When Jesus discusses the cost of discipleship in Luke, who are the two kings at war and what do they symbolize?
Most of us are familiar with John 3:16 and its promise of salvation and eternal life for all who believe in Christ.
However, in Luke 14:27-33 there seems to be an implied distinction drawn between mere believers in Christ and the disciples of Christ.
27 Whoever does not bear his own cross and come after me cannot be my disciple. 28 For which of you, desiring to build a tower, does not first sit down and count the cost, whether he has enough to complete it? 29 Otherwise, when he has laid a foundation and is not able to finish, all who see it begin to mock him, 30 saying, ‘This man began to build and was not able to finish.’ 31 Or what king, going out to encounter another king in war, will not sit down first and deliberate whether he is able with ten thousand to meet him who comes against him with twenty thousand? 32 And if not, while the other is yet a great way off, he sends a delegation and asks for terms of peace. 33 So therefore, any one of you who does not renounce all that he has cannot be my disciple.
He makes it very clear that in order to be a disciple of Christ we must renounce the world, love God more than our family and our own life, and take up our cross, or in other words lay down our lives as Paul and many others have done so readily. These are high callings and surely not all who believe in Christ will measure up to these expectations.
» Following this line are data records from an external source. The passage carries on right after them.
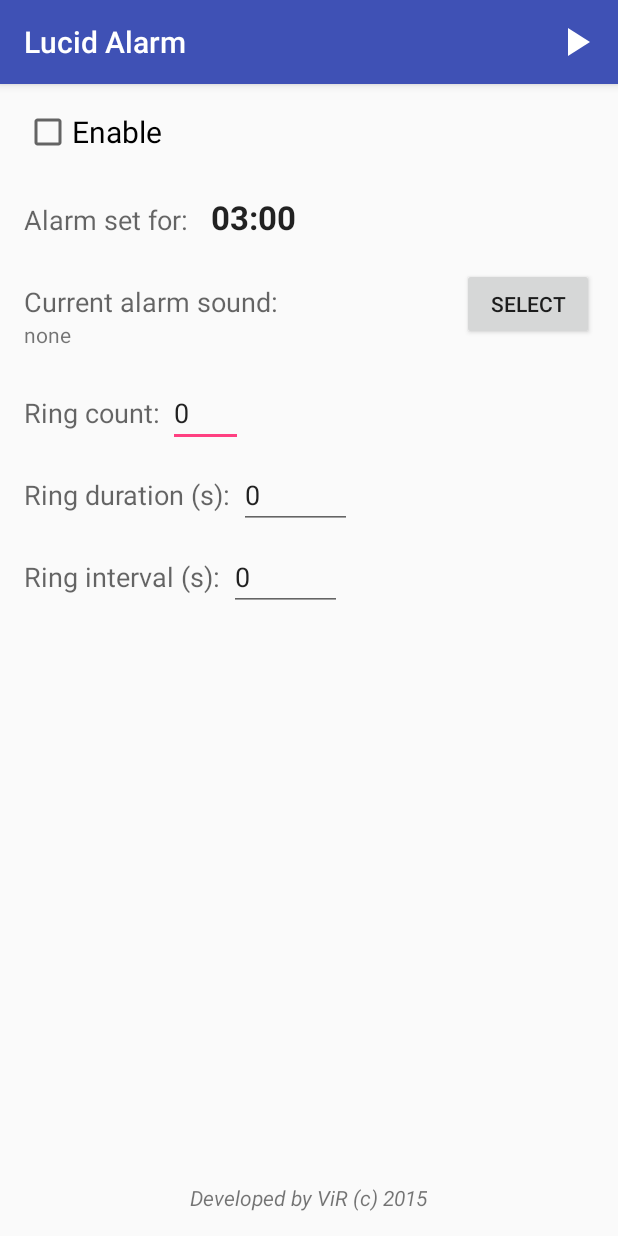
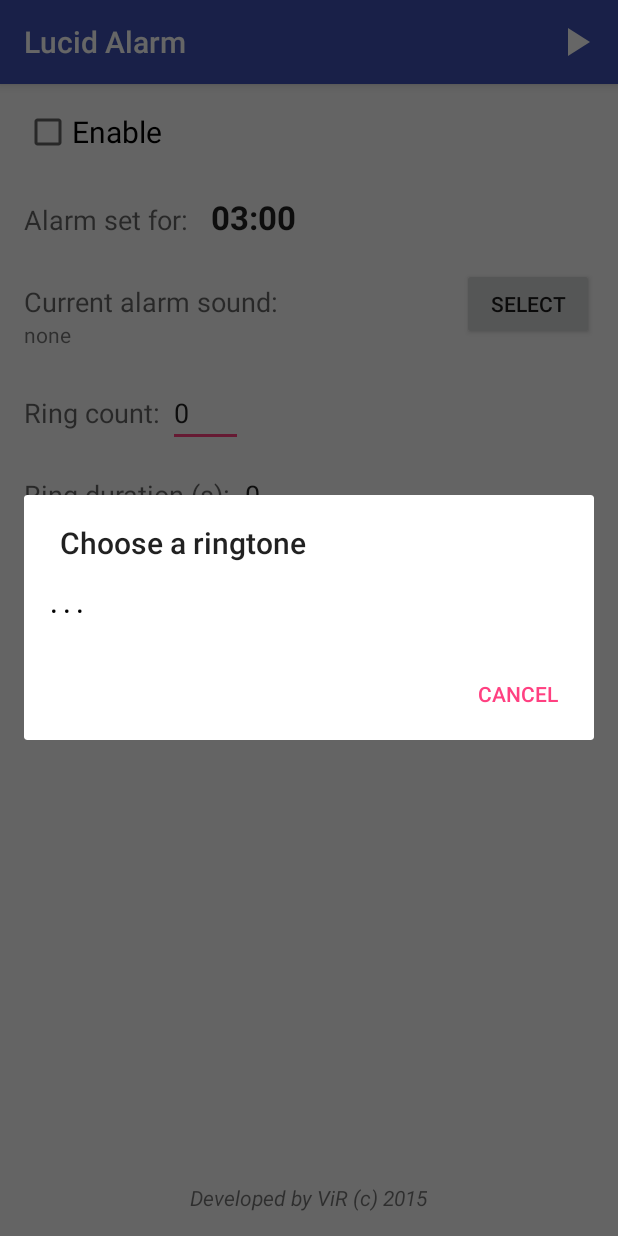
Before and after one commit to ViRb3/LucidAlarm, an Android app: the screen it shows after launch (MainActivity), after a tap on "SELECT", on a phone screen of 412 x 824 dp. Run offline under Robolectric (Android 15) with nearby library versions, the phone set to English and light mode, and no system bars.

Commit message:
Added alarm sound selection support

```diff
--- a/app/src/main/AndroidManifest.xml
+++ b/app/src/main/AndroidManifest.xml
@@ -4,6 +4,8 @@
 
     <uses-permission android:name="android.permission.WAKE_LOCK" />
     <uses-permission android:name="android.permission.RECEIVE_BOOT_COMPLETED" />
+    <uses-permission android:name="android.permission.READ_EXTERNAL_STORAGE" />
+    <uses-permission android:name="android.permission.WRITE_EXTERNAL_STORAGE" />
 
     <application
         android:allowBackup="true"
--- /dev/null
+++ b/app/src/main/java/com/virb3/lucidalarm/DialogChooseDirectory.java
@@ -0,0 +1,149 @@
+package com.virb3.lucidalarm;
+
+import android.app.AlertDialog;
+import android.content.Context;
+import android.content.DialogInterface;
+import android.os.Environment;
+import android.view.View;
+import android.view.ViewGroup;
+import android.widget.AdapterView;
+import android.widget.ArrayAdapter;
+import android.widget.ListView;
+import android.widget.TextView;
+
+import java.io.File;
+import java.util.ArrayList;
+import java.util.Collections;
+import java.util.Comparator;
+import java.util.List;
+
+public class DialogChooseDirectory implements AdapterView.OnItemClickListener, DialogInterface.OnClickListener
+{
+    public interface Result
+    {
+        void onChooseFile(File file);
+    }
+
+    AlertDialog _alertDialog;
+    List<File> _fileEntries = new ArrayList<>();
+    File _currentDirectory;
+    Context _context;
+    ListView _listView;
+    Result _result = null;
+
+    public class DirAdapter extends ArrayAdapter<File>
+    {
+        public DirAdapter(int resourceID)
+        {
+            super(_context, resourceID, _fileEntries);
+        }
+
+        @Override
+        public View getView(int position, View convertView, ViewGroup parent)
+        {
+            TextView textView = (TextView) super.getView(position, convertView, parent);
+
+            if (_fileEntries.get(position) == null)
+                textView.setText("...");
+            else
+                textView.setText(_fileEntries.get(position).getName());
+
+            return textView;
+        }
+    }
+
+    private void ListDirectories()
+    {
+        _fileEntries.clear();
+
+        File[] files = _currentDirectory.listFiles();
+
+        if (files != null)
+            for (File file : files)
+            {
+                if (file.isFile())
+                {
+                    if (!file.getName().contains(".") || file.getName().endsWith("."))
+                        continue;
+
+                    String extension = file.getName().substring(file.getName().lastIndexOf(".") + 1, file.getName().length());
+
+                    if (!extension.equals("mp3") && !extension.equals("ogg"))
+                        continue;
+                }
+
+                _fileEntries.add(file);
+            }
+
+        Collections.sort(_fileEntries, new Comparator<File>()
+        {
+            public int compare(File f1, File f2)
+            {
+                return f1.getName().toLowerCase().compareTo(f2.getName().toLowerCase());
+            }
+        });
+
+        if (_currentDirectory.getParent() != null)
+            _fileEntries.add(0, new File("..."));
+    }
+
+    public DialogChooseDirectory(Context context, Result result, String startDirectory)
+    {
+        _context = context;
+        _result = result;
+
+        if (startDirectory != null)
+            _currentDirectory = new File(startDirectory);
+        else
+            _currentDirectory =  Environment.getExternalStorageDirectory();
+
+        ListDirectories();
+        DirAdapter adapter = new DirAdapter(R.layout.listitem_row_textview);
+
+        AlertDialog.Builder builder = new AlertDialog.Builder(context);
+        builder.setTitle("Choose a ringtone");
+        builder.setAdapter(adapter, this);
+
+        builder.setNegativeButton("Cancel", new DialogInterface.OnClickListener()
+        {
+            public void onClick(DialogInterface dialog, int id)
+            {
+                dialog.cancel();
+            }
+        });
+
+        _alertDialog = builder.create();
+        _listView = _alertDialog.getListView();
+        _listView.setOnItemClickListener(this);
+        _alertDialog.show();
+    }
+
+    @Override
+    public void onItemClick(AdapterView<?> arg0, View list, int pos, long id)
+    {
+        if (pos < 0 || pos >= _fileEntries.size())
+            return;
+
+        File clickedFile = _fileEntries.get(pos);
+
+        if (clickedFile.isFile())
+        {
+            _alertDialog.cancel();
+            _result.onChooseFile(clickedFile);
+            return;
+        }
+
+        if (_fileEntries.get(pos).getName().equals("..."))
+            _currentDirectory = _currentDirectory.getParentFile();
+        else
+            _currentDirectory = _fileEntries.get(pos);
+
+        ListDirectories();
+        DirAdapter adapter = new DirAdapter(R.layout.listitem_row_textview);
+        _listView.setAdapter(adapter);
+    }
+
+    public void onClick(DialogInterface dialog, int which)
+    {
+    }
+}
--- a/app/src/main/java/com/virb3/lucidalarm/MainActivity.java
+++ b/app/src/main/java/com/virb3/lucidalarm/MainActivity.java
@@ -1,8 +1,13 @@
 package com.virb3.lucidalarm;
 
+import android.Manifest;
 import android.app.DialogFragment;
 import android.content.SharedPreferences;
+import android.content.pm.PackageManager;
 import android.os.Bundle;
+import android.os.Environment;
+import android.support.v4.app.ActivityCompat;
+import android.support.v4.content.ContextCompat;
 import android.support.v7.app.AppCompatActivity;
 import android.support.v7.widget.Toolbar;
 import android.text.Editable;
@@ -18,6 +23,8 @@ import android.widget.EditText;
 import android.widget.RelativeLayout;
 import android.widget.TextView;
 
+import java.io.File;
+import java.io.IOException;
 import java.util.HashMap;
 import java.util.Map;
 
@@ -189,9 +196,61 @@ public class MainActivity extends AppCompatActivity
             @Override
             public void onClick(View v)
             {
-                //TODO
+                int readPermission = ContextCompat.checkSelfPermission(MainActivity.this,
+                        Manifest.permission.READ_EXTERNAL_STORAGE);
+
+                int writePermission = ContextCompat.checkSelfPermission(MainActivity.this,
+                        Manifest.permission.WRITE_EXTERNAL_STORAGE);
+
+                if (readPermission != PackageManager.PERMISSION_GRANTED || writePermission != PackageManager.PERMISSION_GRANTED)
+                {
+                    ActivityCompat.requestPermissions(MainActivity.this,
+                            new String[]{Manifest.permission.READ_EXTERNAL_STORAGE, Manifest.permission.WRITE_EXTERNAL_STORAGE}, 0);
+                    return;
+                }
+
+                DialogChooseDirectory.Result result = new DialogChooseDirectory.Result()
+                {
+
+                    @Override
+                    public void onChooseFile(File file)
+                    {
+                        SharedPreferences settings = getSharedPreferences("PREFERENCES", 0);
+                        SharedPreferences.Editor editor = settings.edit();
+
+                        editor.putString("alarmPath", file.getPath());
+                        editor.apply();
+
+                        TextView alarmPath = (TextView) findViewById(R.id.txtCurrentAlarmSoundPath);
+                        alarmPath.setText(file.getPath());
+                    }
+                };
+
+                new DialogChooseDirectory(MainActivity.this, result, null);
             }
         });
+    }
+
+    @Override
+    public void onRequestPermissionsResult(int requestCode, String permissions[], int[] grantResults)
+    {
+        switch (requestCode)
+        {
+            case 0:
+                if (grantResults.length != 2)
+                    return;
+
+                if (grantResults[0] != PackageManager.PERMISSION_GRANTED)
+                    return;
+
+                if (grantResults[1] != PackageManager.PERMISSION_GRANTED)
+                    return;
+
+                Button btnSelect = (Button) findViewById(R.id.btnCurrentAlarmSelect);
+                btnSelect.callOnClick();
+
+                break;
+        }
     }
 
     private void StartAlarm()
@@ -199,7 +258,7 @@ public class MainActivity extends AppCompatActivity
         int currentMinutes = Minutes;
         int currentSeconds = 0;
 
-        for(int i = 1; i <= RingCount(); i++)
+        for (int i = 1; i <= RingCount(); i++)
         {
             alarm.SetAlarm(this, Hours, currentMinutes, currentSeconds, i);
             currentSeconds += RingInterval() + RingDuration();
@@ -232,6 +291,14 @@ public class MainActivity extends AppCompatActivity
         _editRingCount.setText(String.valueOf(settings.getInt("ringCount", 3)));
         _editRingDuration.setText(String.valueOf(settings.getInt("ringDuration", 4)));
         _editRingInterval.setText(String.valueOf(settings.getInt("ringInterval", 10)));
+
+        TextView txtAlarmPath = (TextView) findViewById(R.id.txtCurrentAlarmSoundPath);
+        String alarmPath = settings.getString("alarmPath", "");
+
+        if (!new File(alarmPath).exists())
+            alarmPath = "";
+
+        txtAlarmPath.setText(alarmPath.equals("") ? "none" : alarmPath);
     }
 
     public void Save()
--- /dev/null
+++ b/app/src/main/res/layout/listitem_row_textview.xml
@@ -0,0 +1,13 @@
+<?xml version="1.0" encoding="utf-8"?>
+<TextView
+    android:textColor="#000000"
+    android:layout_width="fill_parent"
+    android:layout_height="wrap_content"
+    android:text="sampleText 1 2 3"
+    android:textStyle="bold"
+    android:typeface="monospace"
+    android:paddingStart="15dp"
+    android:paddingTop="10dp"
+    android:paddingBottom="10dp"
+    android:height="40dp"
+    xmlns:android="http://schemas.android.com/apk/res/android" />
```
Also changed, not shown: app/src/main/java/com/virb3/lucidalarm/SampleSchedulingService.java (+9 -1 lines).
So there must be a distinction then between mere believers and disciples. Christ bids us assess whether we're really able to go the distance and lay down our lives and such before becoming a disciple of His. And as we all know even Peter faltered at such a demand to take up his cross… even when he swore that he would not deny the Christ… and he did it three times.
So if we “sit down to count the cost” and then choose not to be a disciple then Christ it seems that He is likening us to the king who "sends a delegation and asks for terms of peace" from the other king. But who is the second king that opposes us? In other words… who are we asking for terms of peace from? If we choose to be a disciple then we are obviously warring against the second king and choosing to go to war with him. However, if we choose not to be a disciple then we are choosing not to war against that second king and we are asking him for terms of peace to avoid war… which implies that we are willing to meet some of his terms for peace.
So who is the second king? I think in this parable the second king could possibly be God / the Trinity. We say to God… “I am not able to go the distance… please forgive me and have mercy on me for not being more dedicated to following in Christ’s footsteps.” But if we are warring against the second king, as is indicated in the parable, then why would we be warring against God if we choose to heed the call of discipleship? That doesn’t seem logical. It doesn’t add up. So is the second king perhaps some other spiritual force such as Satan or the powers of the world?
In the call to discipleship, God calls us to be a soldier for god against Satan or the powers of the world and we either heed the call or do not. So then according to this parable if we “count the cost” of our “tower” or the cost of our potential discipleship and decide that we cannot carry the burden then we must seek peace from that which we would otherwise be warring against. So is choosing not to be a disciple some kind of betrayal against God? If we plead with that which opposes God for terms of peace then are we asking the enemy for mercy? What are the second king’s terms for peace? Who are we raising the white flag to? It would appear based on the promise of John 3:16 that God still gives a grand reward to anyone who believes in Christ though.
Additionally, it could be interesting, when considering the high cost of discipleship, Christ’s message that his “yoke is easy and his burden is light.”